The ladies field was well-contested with many evenly matched competitors - behind Becky Quinn, Catherine Devitt was not far behind and Yvonne Brennan, Aisling Kirwan and Claire O'Callaghan had all battled it out closely in local road and cross-country races in 2016. There was also Claire Wyse and Tanya Sheridan and you could almost have wished for a cross-country style 'ladies start' so the female competitors could have monitored each other even more closely. The top-7 woman ALL broke the existing record - Catherine Devitt, Cathy Wise, Yvonne Brennan, Tanya Sheridan, Aisling Kirwan, Roisin McDonnell while Claire O'Callaghan and Julia Hackett in 8th and 9th broke the 2015 winning time. As the Glendalough AC coach I was delighted seeing our ladies finishing 2nd, 4th and 7th after Donna Quinn had won the inaugural year (she could not attend this year). 

From a club side it was a pity Barry Murray had to retire with a sprained ankle having sat in the front pack early on but with Torben 3rd, Dave Docherty 57th and young Jack Kennedy winning the junior race, it was still a good day for the club for which this race is a Club Road and Trail Championship counter for 2017 as well.

Winter / Spring League

I must say I am impressed by the Winter/Spring League - if you had asked me a few years ago I would probably have voted in favour of abolishing it, as I was one of the people who questioned the need to stretch the associations resources across the year and what the point would be of racing this early in the year. The neighbouring Spring League had also become an irrelevance in terms of numbers and was rightly scrapped. 

However, the new format provides for a more well-attended contest and a counter-point in the season for the Leinster League which is groaning and creaking underneath the weight of its own numbers. Having the two leagues closing in on parity gives hill runners a chance to decide whether they will run hills in winter, in summer or both. If someone has designs on other racing on cross-country, track and roads, they now have the flexibility to choose either/or without losing out on a longer league challenge. The standard in the Leinster League remains higher than in the Winter / Spring League but this may change in time. The league format itself does pose a challenge to elites and aspiring elites for whom the schedule invites over-racing if they are to be also gunning for major championships and national-level races but the leagues are not primarily a vehicle for the elite but for the fun and participation of the mass membership. The mass membership do not periodise and racing is done year-round as a 'reward' for the regular training - this means the IMRA calendar must support some level of racing for most of the year (but the existing three month period with few races is still wise to give everyone a breather). Elites can prioritise - as some had to do with the National Cross-Country Championships being on the same day - hill runners did well there with Ian Conroy in 4th, Des Kennedy 13th, Tom Blackurn 54th and Jason Kehoe 67th

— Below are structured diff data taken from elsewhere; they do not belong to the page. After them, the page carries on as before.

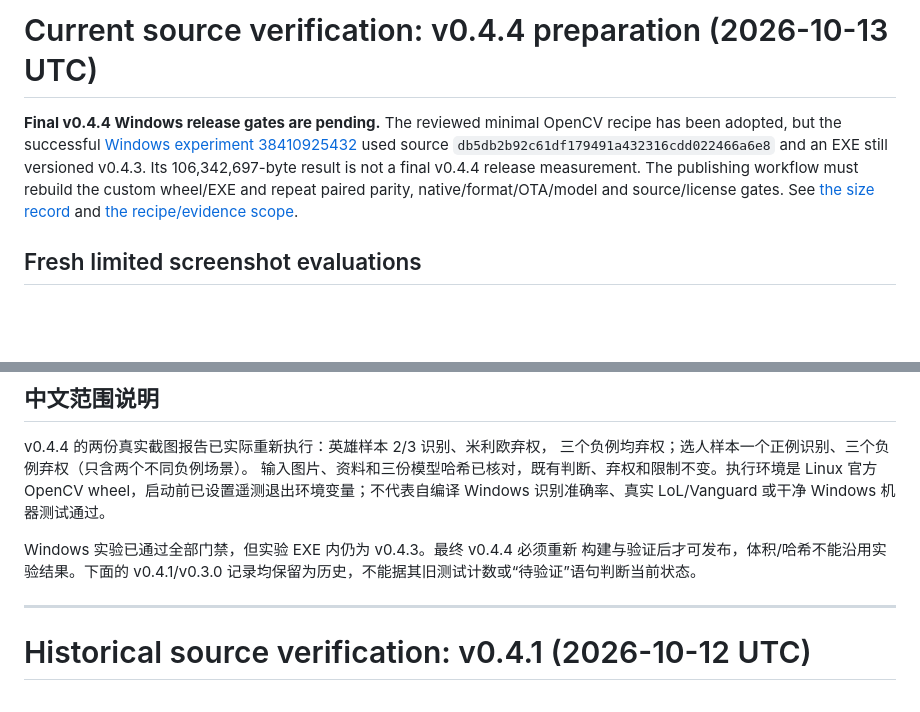
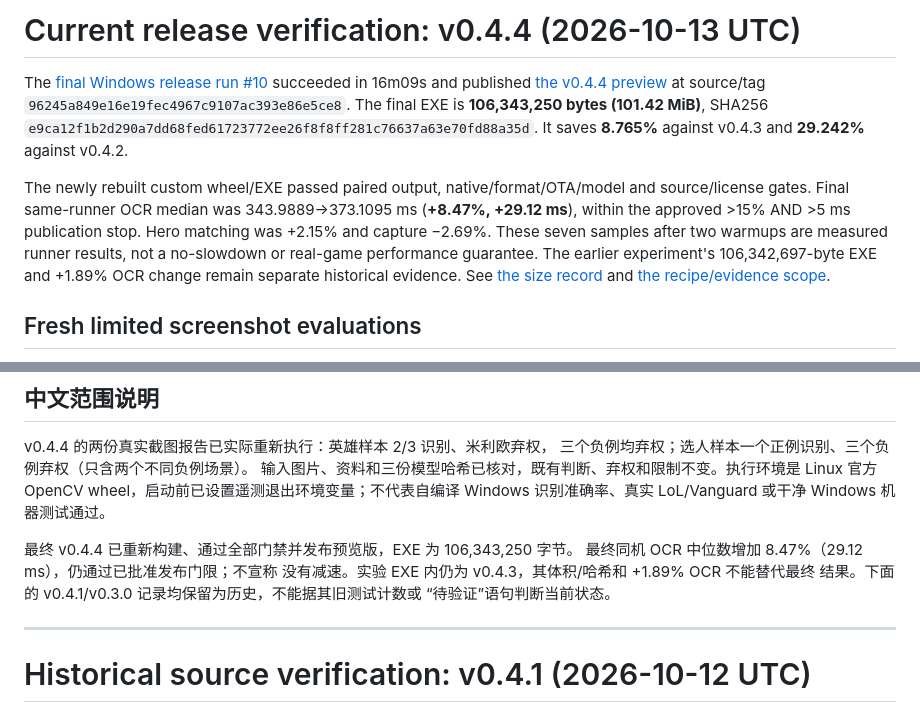
Before and after one commit to Junming-Liang/vga-aram-helper, a Markdown page: reports/VALIDATION.md, 2 parts joined by grey strips. Rendered like a GitHub page; blank space fills up the shorter version.

Commit message:
Record successful versioned v0.4.4 Windows verification

```diff
--- a/reports/VALIDATION.md
+++ b/reports/VALIDATION.md
@@ -1,12 +1,17 @@
-# Current source verification: v0.4.4 preparation (2026-10-13 UTC)
+# Current release verification: v0.4.4 (2026-10-13 UTC)
 
-**Final v0.4.4 Windows release gates are pending.** The reviewed minimal OpenCV
-recipe has been adopted, but the successful
-[Windows experiment 38410925432](https://github.com/Junming-Liang/vga-aram-helper/actions/runs/38410925432)
-used source `db5db2b92c61df179491a432316cdd022466a6e8` and an EXE still versioned
-v0.4.3. Its 106,342,697-byte result is not a final v0.4.4 release measurement.
-The publishing workflow must rebuild the custom wheel/EXE and repeat paired
-parity, native/format/OTA/model and source/license gates. See
+The [final Windows release run #10](https://github.com/Junming-Liang/vga-aram-helper/actions/runs/38417923065) succeeded in 16m09s and published
+[the v0.4.4 preview](https://github.com/Junming-Liang/vga-aram-helper/releases/tag/v0.4.4) at source/tag `96245a849e16e19fec4967c9107ac393e86e5ce8`. The final EXE is
+**106,343,250 bytes (101.42 MiB)**, SHA256
+`e9ca12f1b2d290a7dd68fed61723772ee26f8f8ff281c76637a63e70fd88a35d`. It saves **8.765%** against v0.4.3 and **29.242%** against v0.4.2.
+
+The newly rebuilt custom wheel/EXE passed paired output, native/format/OTA/model
+and source/license gates. Final same-runner OCR median was
+343.9889→373.1095 ms (**+8.47%, +29.12 ms**), within the approved >15% AND >5 ms
+publication stop. Hero matching was +2.15% and capture −2.69%. These seven
+samples after two warmups are measured runner results, not a no-slowdown or
+real-game performance guarantee. The earlier experiment's 106,342,697-byte EXE
+and +1.89% OCR change remain separate historical evidence. See
 [the size record](../WINDOWS_PACKAGE_SIZE.md) and
 [the recipe/evidence scope](../WINDOWS_MINIMAL_OPENCV_EXPERIMENT.md).
 
@@ -77,9 +82,11 @@ v0.4.4 的两份真实截图报告已实际重新执行：英雄样本 2/3 识
 Linux 官方 OpenCV wheel，启动前已设置遥测退出环境变量；不代表自编译 Windows
 识别准确率、真实 LoL/Vanguard 或干净 Windows 机器测试通过。
 
-Windows 实验已通过全部门禁，但实验 EXE 内仍为 v0.4.3。最终 v0.4.4 必须重新
-构建与验证后才可发布，体积/哈希不能沿用实验结果。下面的 v0.4.1/v0.3.0
-记录均保留为历史，不能据其旧测试计数或“待验证”语句判断当前状态。
+最终 v0.4.4 已重新构建、通过全部门禁并发布预览版，EXE 为 106,343,250 字节。
+最终同机 OCR 中位数增加 8.47%（29.12 ms），仍通过已批准发布门限；不宣称
+没有减速。实验 EXE 内仍为 v0.4.3，其体积/哈希和 +1.89% OCR 不能替代最终
+结果。下面的 v0.4.1/v0.3.0 记录均保留为历史，不能据其旧测试计数或
+“待验证”语句判断当前状态。
 
 ---
 
```
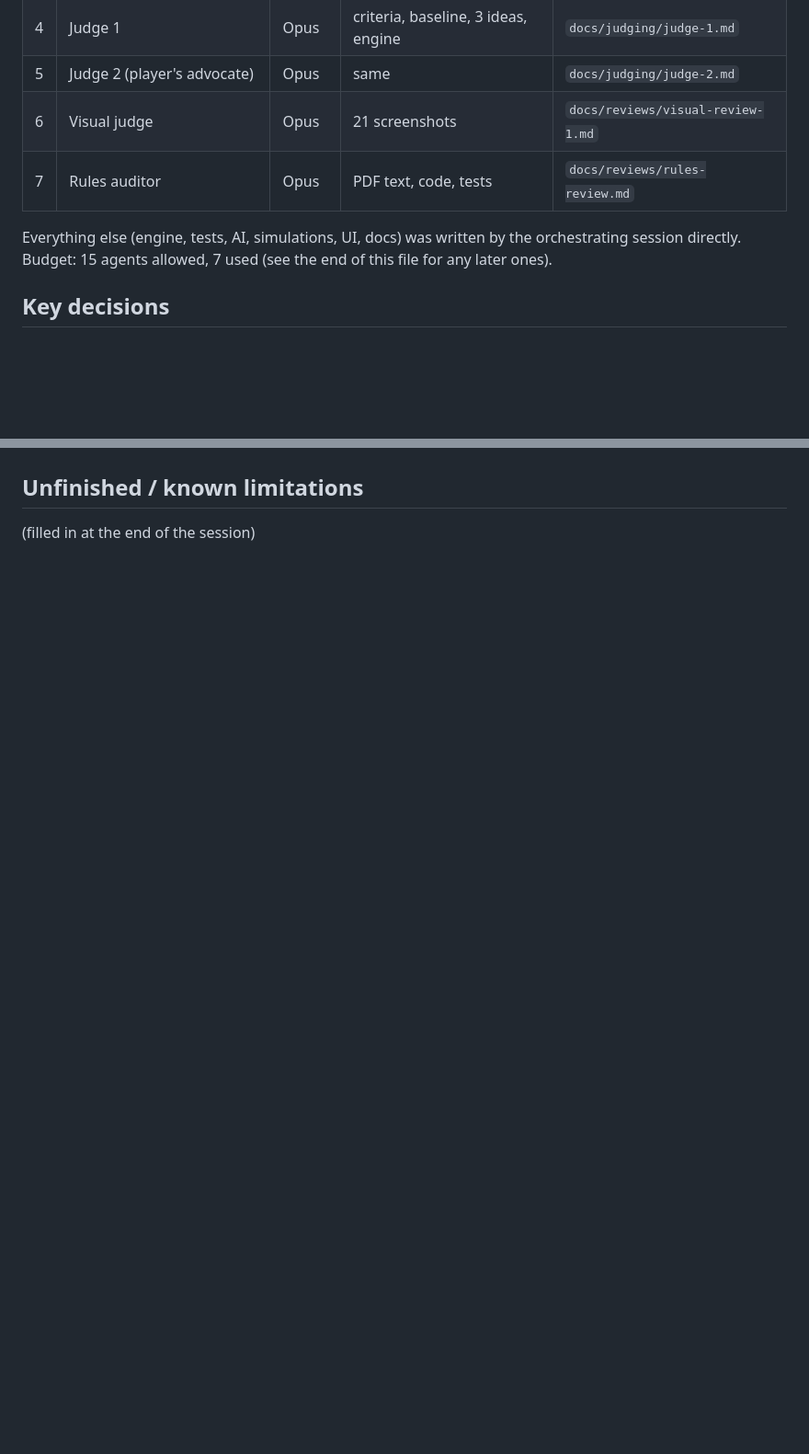
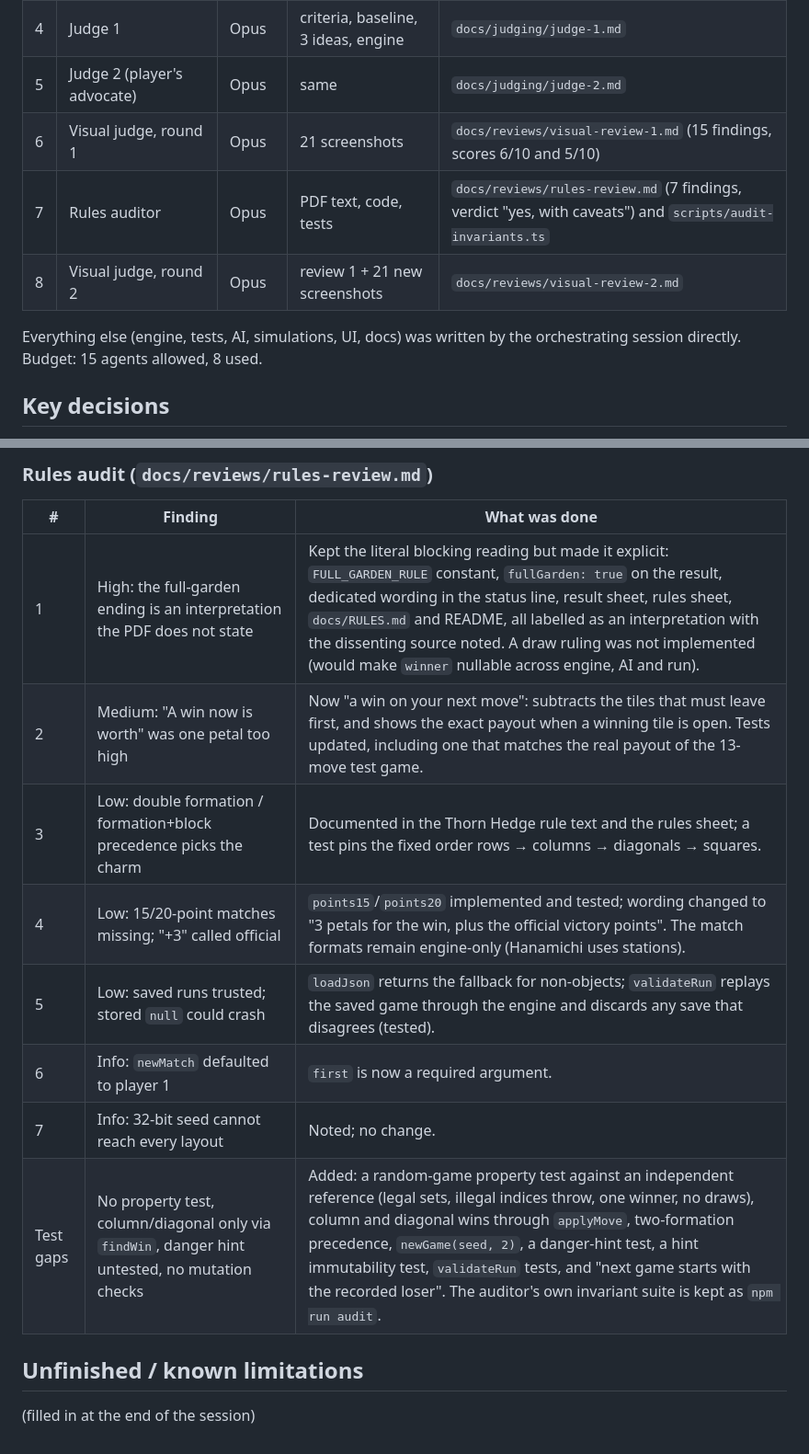
Before and after one commit to kyrers/okiya-game, a Markdown page: docs/PROCESS.md, 2 parts joined by grey strips. Shown at 92% size. Rendered like a GitHub page; blank space fills up the shorter version.

```diff
--- a/docs/PROCESS.md
+++ b/docs/PROCESS.md
@@ -28,11 +28,12 @@ one person from a link, deployable as a static site, and prove each step.
 | 3 | Ideator C (rivals/powers angle) | Opus | same | `docs/ideas/idea-C.md` |
 | 4 | Judge 1 | Opus | criteria, baseline, 3 ideas, engine | `docs/judging/judge-1.md` |
 | 5 | Judge 2 (player's advocate) | Opus | same | `docs/judging/judge-2.md` |
-| 6 | Visual judge | Opus | 21 screenshots | `docs/reviews/visual-review-1.md` |
-| 7 | Rules auditor | Opus | PDF text, code, tests | `docs/reviews/rules-review.md` |
+| 6 | Visual judge, round 1 | Opus | 21 screenshots | `docs/reviews/visual-review-1.md` (15 findings, scores 6/10 and 5/10) |
+| 7 | Rules auditor | Opus | PDF text, code, tests | `docs/reviews/rules-review.md` (7 findings, verdict "yes, with caveats") and `scripts/audit-invariants.ts` |
+| 8 | Visual judge, round 2 | Opus | review 1 + 21 new screenshots | `docs/reviews/visual-review-2.md` |
 
 Everything else (engine, tests, AI, simulations, UI, docs) was written by the orchestrating
-session directly. Budget: 15 agents allowed, 7 used (see the end of this file for any later ones).
+session directly. Budget: 15 agents allowed, 8 used.
 
 ## Key decisions
 
@@ -73,3 +93,15 @@ session directly. Budget: 15 agents allowed, 7 used (see the end of this file fo
+### Rules audit (`docs/reviews/rules-review.md`)
+
+| # | Finding | What was done |
+|---|---|---|
+| 1 | High: the full-garden ending is an interpretation the PDF does not state | Kept the literal blocking reading but made it explicit: `FULL_GARDEN_RULE` constant, `fullGarden: true` on the result, dedicated wording in the status line, result sheet, rules sheet, `docs/RULES.md` and README, all labelled as an interpretation with the dissenting source noted. A draw ruling was not implemented (would make `winner` nullable across engine, AI and run). |
+| 2 | Medium: "A win now is worth" was one petal too high | Now "a win on your next move": subtracts the tiles that must leave first, and shows the exact payout when a winning tile is open. Tests updated, including one that matches the real payout of the 13-move test game. |
+| 3 | Low: double formation / formation+block precedence picks the charm | Documented in the Thorn Hedge rule text and the rules sheet; a test pins the fixed order rows → columns → diagonals → squares. |
+| 4 | Low: 15/20-point matches missing; "+3" called official | `points15`/`points20` implemented and tested; wording changed to "3 petals for the win, plus the official victory points". The match formats remain engine-only (Hanamichi uses stations). |
+| 5 | Low: saved runs trusted; stored `null` could crash | `loadJson` returns the fallback for non-objects; `validateRun` replays the saved game through the engine and discards any save that disagrees (tested). |
+| 6 | Info: `newMatch` defaulted to player 1 | `first` is now a required argument. |
+| 7 | Info: 32-bit seed cannot reach every layout | Noted; no change. |
+| Test gaps | No property test, column/diagonal only via `findWin`, danger hint untested, no mutation checks | Added: a random-game property test against an independent reference (legal sets, illegal indices throw, one winner, no draws), column and diagonal wins through `applyMove`, two-formation precedence, `newGame(seed, 2)`, a danger-hint test, a hint immutability test, `validateRun` tests, and "next game starts with the recorded loser". The auditor's own invariant suite is kept as `npm run audit`. |
 
 ## Unfinished / known limitations
 
```
Also changed, not shown: other parts of docs/PROCESS.md (+20 -1 lines).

(few errors to be worked out - Ben Brennan in 8th ran the junior course, Catherine Devitt- 2nd woman - not listed yet. Etc.)